Friday, August 04, 2006

Cognitive jetsam

(1) On yesterday's Daily Show, guest Vali Nasr summed up the situation in Lebanon with the following lovely example of a nonce causative manner-of-motion verb, one my fave features of English grammar:
You can't shock-and-awe Hezbollah out of Beirut.

B: With enough computational space, couldn't you implement a natural-selection approach to any programming problem? Just give it a few clues so the stuff will compile, give it a few little algorithms that it can embed or modify, and let the thing string together lines of code, looking for sequences that will do something useful towards a user-defined goal. Take the best ten results from every generation as the starting point for the next, and may the best code win. Maybe people are already doing this? (Thanks to a commenter for pointing me to this link about the progress being made in this area -- it's only a matter of time before humans never have to think again... :) )

III. Maybe pagoda-style roofs are good in rainy climates? Rain wouldn't run along to collect on the corners and erode foundation-threatening holes at the corners of the building, but rather drip with less impact off the length of the eaves?

Δ - Trying to decide on the meaning of a completive aspectual verb, ya'ate, in Hiaki (Yaqui, Yoeme) today, we were looking at the following sentence:

Haivu yukya'atek.
Haivu yuk-ya'ate-k
already rain-ya'ate-perf
"It's already stopped raining."

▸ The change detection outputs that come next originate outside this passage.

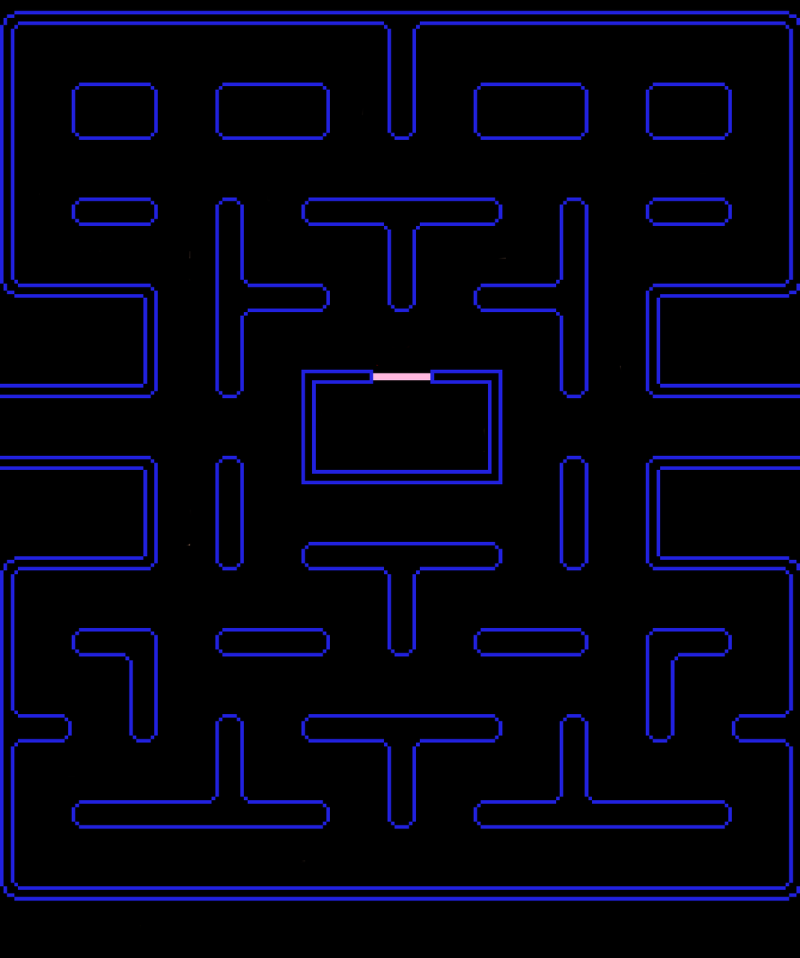
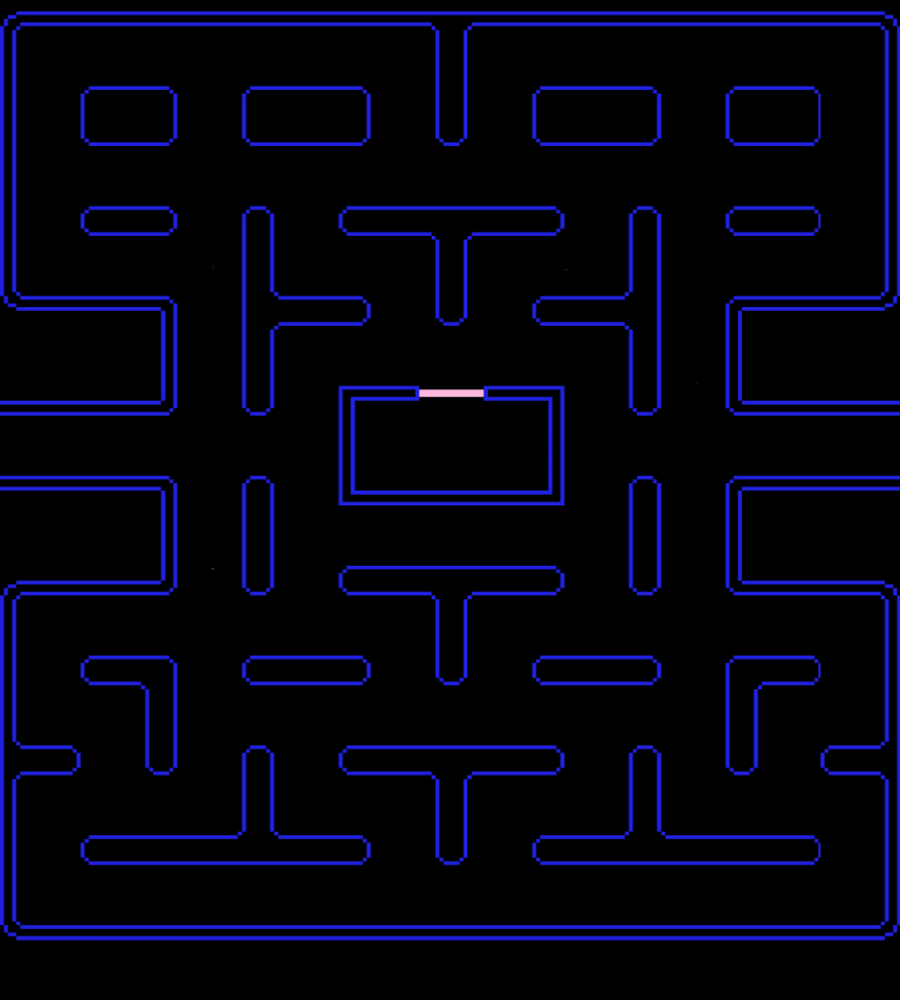
debug détection couleur

diff --git a/2_generale.c b/2_generale.c
@@ -10,7 +10,7 @@ float distance(POINT p, POINT p1){
 
 void initialiser_partie()
 {
-    initialiser_ecran( LARGEUR, HAUTEUR, "Pacman" ); 
+    initialiser_fenetre( LARGEUR, HAUTEUR, "Pacman" ); 
     affiche_auto_off();
     
     img_map = charger_image("map.png");
@@ -34,38 +34,18 @@ void collision_mur(PACMAN pacman){
     
     c_pacman = couleur_map(P);
     
-    if(c_pacman == 1){
-        pacman.vitesse.x = 0;
-        pacman.vitesse.y = 0;
-    }
+    printf("c_pacman = %d\n", c_pacman);
+    fflush(stdout);
     
-    P.x = pacman.position.x ;
-    P.y = pacman.position.y+ 20;
-     
     if(c_pacman == 1){
         pacman.vitesse.x = 0;
         pacman.vitesse.y = 0;
     }
-    
-    P.x = pacman.position.x - 20;
-    P.y = pacman.position.y;
-     
-    if(c_pacman == 1){
-        pacman.vitesse.x = 0;
-        pacman.vitesse.y = 0;
-    }
-    
-    P.x = pacman.position.x ;
-    P.y = pacman.position.y - 20;
-     
-    if(c_pacman == 1){
-        pacman.vitesse.x = 0;
-        pacman.vitesse.y = 0;
-    }
+
 }
 
 //fct° qui vérifie la collision entre pacman et les fantome
-int collision(PACMAN pacman, FANTOME fantome){
+/*int collision(PACMAN pacman, FANTOME fantome){
     
     
 }
@@ -73,7 +53,7 @@ int collision(PACMAN pacman, FANTOME fantome){
 //fct° qui vérifie les conditions de perte (renvoie 0 si le joueur à perdu)
 int continuer_a_jouer(){
 
-}
+}*/
 
 //fct° qui s'occupe de tout dessiner...
 void dessiner_le_jeu(int frame){

diff --git a/1_jeu Pacman.c b/1_jeu Pacman.c
@@ -1,8 +1,8 @@
 #include "toolbox.h"
 
 /* Quelques constantes qui seront utilisees dans tout le programme */
-#define HAUTEUR 958             // Dimensions de l'écran
-#define LARGEUR 800
+#define HAUTEUR 1000             // Dimensions la photo map.png
+#define LARGEUR 900
 #define VITESSE 5               // Vitesse de déplacement
 
 #include "6_definition.c"
@@ -42,10 +42,10 @@ int main( int argc, char** argv )
         if(frame==20){
             frame = 0;}
             
-        
-        avancer_le_jeu();               // 2. On fait avancer la partie
         collision_mur(pacman);
-        jouer = continuer_a_jouer();    // 3. On teste si le joueur a perdu        
+        avancer_le_jeu();               // 2. On fait avancer la partie
+        
+        //jouer = continuer_a_jouer();    // 3. On teste si le joueur a perdu        
         attendre(30);                   // 4. Un pause pour que le jeu n'aille pas trop vite
     }   
     

diff --git a/5_map.c b/5_map.c
@@ -9,20 +9,22 @@ void dessiner_map(){
 
 //renvoie 1 ou 2 en fonction de la couleur du pixel sur la map_collisions
 int couleur_map(POINT p){
-    COULEUR c; 
+    COULEUR c;
+    int couleur; 
     
     c = lire_pixel_image(img_map_collision, p);
     
-    DebugInt("couleur lue", c);
-    DebugInt("couleur 1", couleur_RGB(255,0,0));
+    printf("Couleur lue : 0x%08X\n", c);
+    printf("Couleur  C1 : 0x%08X\n\n", couleur_RGB(9, 250, 255));
+    fflush(stdout);
     
     if(c == couleur_RGB(255, 0, 0)){
-        return 1;
+        couleur = 1;
     }
     
-    if(c == couleur_RGB(0, 255, 255)){
-        return 2;
+    if(c == couleur_RGB(255, 255, 0)){
+        couleur = 2;
     }
     
-   
+    return couleur;
 }

diff --git a/4_Fantomes.c b/4_Fantomes.c
@@ -27,6 +27,6 @@ FANTOME creer_fantome(){
 }*/
 
 //fct° qui envoie les fantômes (qui sont des bots) vers Pacman
-FANTOME vers_pacman(FANTOME f){
+/*FANTOME vers_pacman(FANTOME f){
 
-}
+}*/
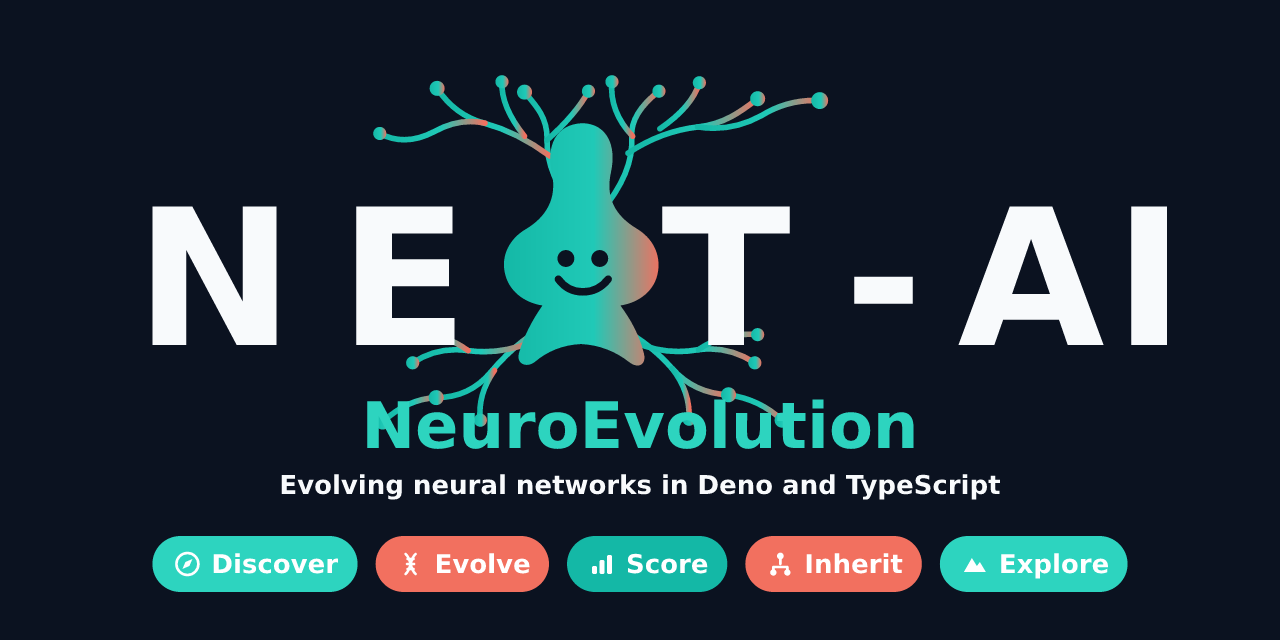
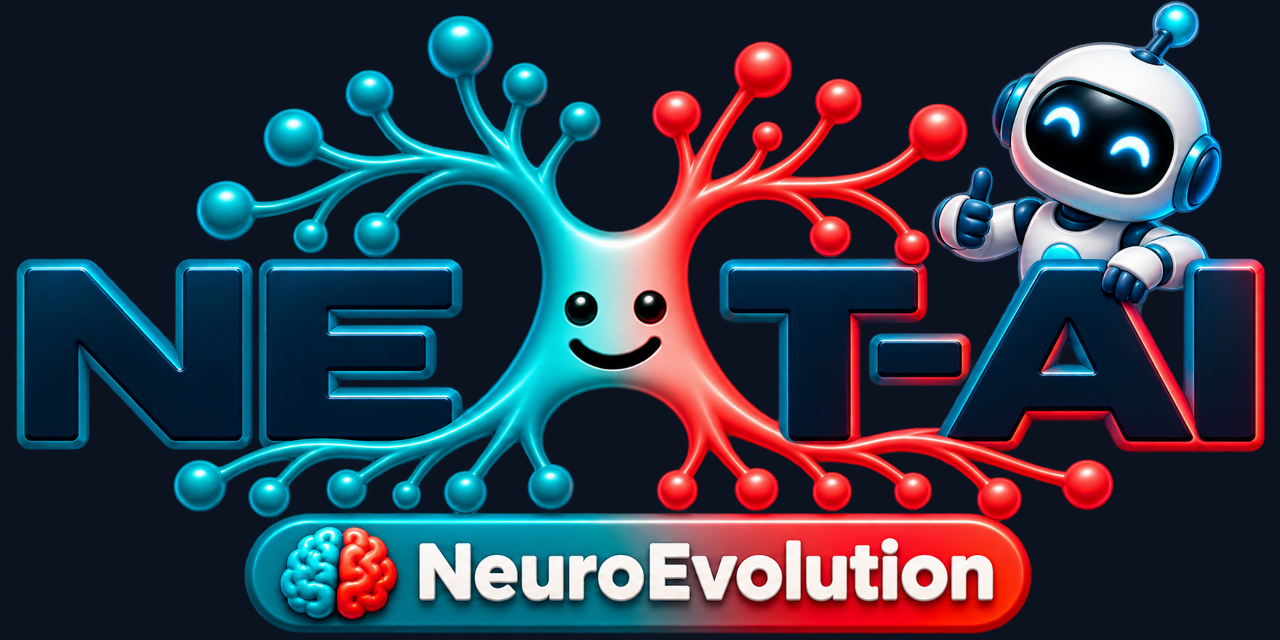
Restore the enhanced hub, Forests, and Ockham social previews.
The generated lockups had overwritten the 3D masters, and Ockham was
committed at native resolution instead of the 1280×640 canvas.

diff --git a/scripts/brand/preview_specs.ts b/scripts/brand/preview_specs.ts
@@ -80,4 +80,10 @@ export const PREVIEW_SPECS: PreviewSpec[] = [
     descriptor: "Decision-tree tricks for faster evolutionary discovery",
     motif: null,
   },
+  {
+    file: "neat-ai-ockham.png",
+    subtitle: "Ockham",
+    descriptor: "Prune structure that no longer earns its keep",
+    motif: null,
+  },
 ];

diff --git a/docs/brand/social-previews/README.md b/docs/brand/social-previews/README.md
@@ -24,8 +24,9 @@ deno run -A scripts/brand/scale_social_previews.ts
 | `neat-ai-snapshot.png`        | [NEAT-AI-Snapshot](https://github.com/stSoftwareAU/NEAT-AI-Snapshot)               | Snapshot        | Camera                  |
 | `neat-ai-examples.png`        | [NEAT-AI-Examples](https://github.com/stSoftwareAU/NEAT-AI-Examples)               | Examples        | Notebook                |
 | `neat-ai-forests.png`         | [NEAT-AI-Forests](https://github.com/stSoftwareAU/NEAT-AI-Forests)                 | Forests         | Decision-tree forest    |
+| `neat-ai-ockham.png`          | [NEAT-AI-Ockham](https://github.com/stSoftwareAU/NEAT-AI-Ockham)                   | Ockham          | Pruning shears          |
 
-`opaque/` holds the same ten images flattened onto the brand navy. Upload
+`opaque/` holds the same eleven images flattened onto the brand navy. Upload
 **those** via each repo → Settings → General → Social preview; GitHub composites
 the upload onto its own chrome, where a transparent background would leave the
 dark ink unreadable.

diff --git a/README.md b/README.md
@@ -374,7 +374,7 @@ so it reads in light and dark modes alike. Sources and regeneration:
   </tr>
   <tr>
     <td><img width="380" src="docs/brand/social-previews/neat-ai-forests.png" alt="NEAT-AI-Forests: decision-tree tricks for faster evolutionary discovery"></td>
-    <td></td>
+    <td><img width="380" src="docs/brand/social-previews/neat-ai-ockham.png" alt="NEAT-AI-Ockham: prune structure that no longer earns its keep"></td>
   </tr>
 </table>
 
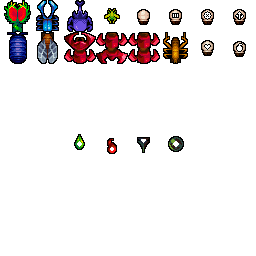
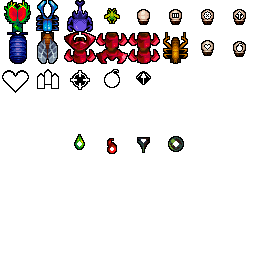
current stats ui

diff --git a/GMTK23/World.cs b/GMTK23/World.cs
@@ -1,6 +1,7 @@
 using System;
 using System.Linq;
 using ExplogineMonoGame;
+using ExplogineMonoGame.AssetManagement;
 using ExplogineMonoGame.Data;
 using ExplogineMonoGame.Rails;
 using ExTween;
@@ -127,6 +128,21 @@ public class World : IUpdateHook
             painter.DrawStringWithinRectangle(Client.Assets.GetFont("gmtk/GameFont", 32), "Insert Coin", Bounds,
                 Alignment.Center, new DrawSettings());
             return;
+        }
+        
+        var hpRect = new Rectangle(8, 8, 32, 32);
+        
+        for (int i = 0; i < PlayerStatistics.Health; i++)
+        {
+            Global.MainSheet.DrawFrameAsRectangle(painter, 16, hpRect, new DrawSettings());
+            hpRect = hpRect.Moved(new Vector2(32, 0));
+        }
+        
+        var bombRect = new Rectangle(8, 8 + 32, 32, 32);
+        for (int i = 0; i < PlayerStatistics.Bombs; i++)
+        {
+            Global.MainSheet.DrawFrameAsRectangle(painter, 19, bombRect, new DrawSettings());
+            bombRect = bombRect.Moved(new Vector2(20, 0));
         }
 
         if (!IsStarted)

diff --git a/GMTK23/PlayerShip.cs b/GMTK23/PlayerShip.cs
@@ -21,6 +21,7 @@ public class PlayerShip : Ship
     private float _invulnerableTimer;
     private bool _shouldAnimate;
     private PowerUpType? _currentPowerUp;
+    private int _bombs = 3;
 
     public PlayerShip(PlayerPersonality personality) : base(Team.Player, 5)
     {
@@ -106,6 +107,10 @@ public class PlayerShip : Ship
 
     public override void Update(float dt)
     {
+        World.PlayerStatistics.Health = Health;
+        World.PlayerStatistics.Bombs = _bombs;
+        World.PlayerStatistics.CurrentPowerUp = _currentPowerUp;
+        
         if (!World.IsStarted)
         {
             return;

diff --git a/GMTK23/PlayerStatistics.cs b/GMTK23/PlayerStatistics.cs
@@ -23,4 +23,10 @@ public class PlayerStatistics
             BossMeter += dt / 10;
         }
     }
+
+    public int Health;
+
+    public int Bombs;
+
+    public PowerUpType? CurrentPowerUp;
 }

We had some reason to think that ya'ate means something more like 'finish' than 'stop', but the main verb in the example here, and the translation, of course, made me wonder if it might really be more like 'stop' than 'finish'. I said as much, and someone asked me why -- what's the difference between stop raining and finish raining? Well, I said, let me put it this way: in Newfoundland, where I grew up, it does occasionally stop raining. But it never finishes raining. Har.
[Here's the thing: 'Rain' is usually a pretty good example of an activity verb, rather than an accomplishment like, say 'evaporate'—activities just come to a halt whenever, rather than culminate at a necessary endpoint. The meaning of 'stop' goes with pretty much any verb with a duration, while 'finish' is a bit pickier, preferring to go with a verb that has a natural endpoint built in. With accomplishment predicates you can really see the difference:

The water stopped evaporating ---> still some water left
The water finished evaporating ---> water all gone

He stopped building the house ---> complete house doesn't exist
He finished building the house ---> complete house exists, move on in.

So if ya'ate means something like 'finish', then it might be a little unusual to see it in combination with a non-culminating verb like 'rain', in an apparently episodic context like this. But maybe not; it's not like 'It finished raining' is uninterpretable or even unnatural. Heck, rain here in the southwest really does 'finish' -- the monsoon rains we're having right now will finish in a couple of weeks, and we won't see any more for at least three or four months. We're going to have to get some examples with good accomplishment predicates, and check the entailments.

Let me tell you, figuring this stuff out is fun! I am one lucky linguist.]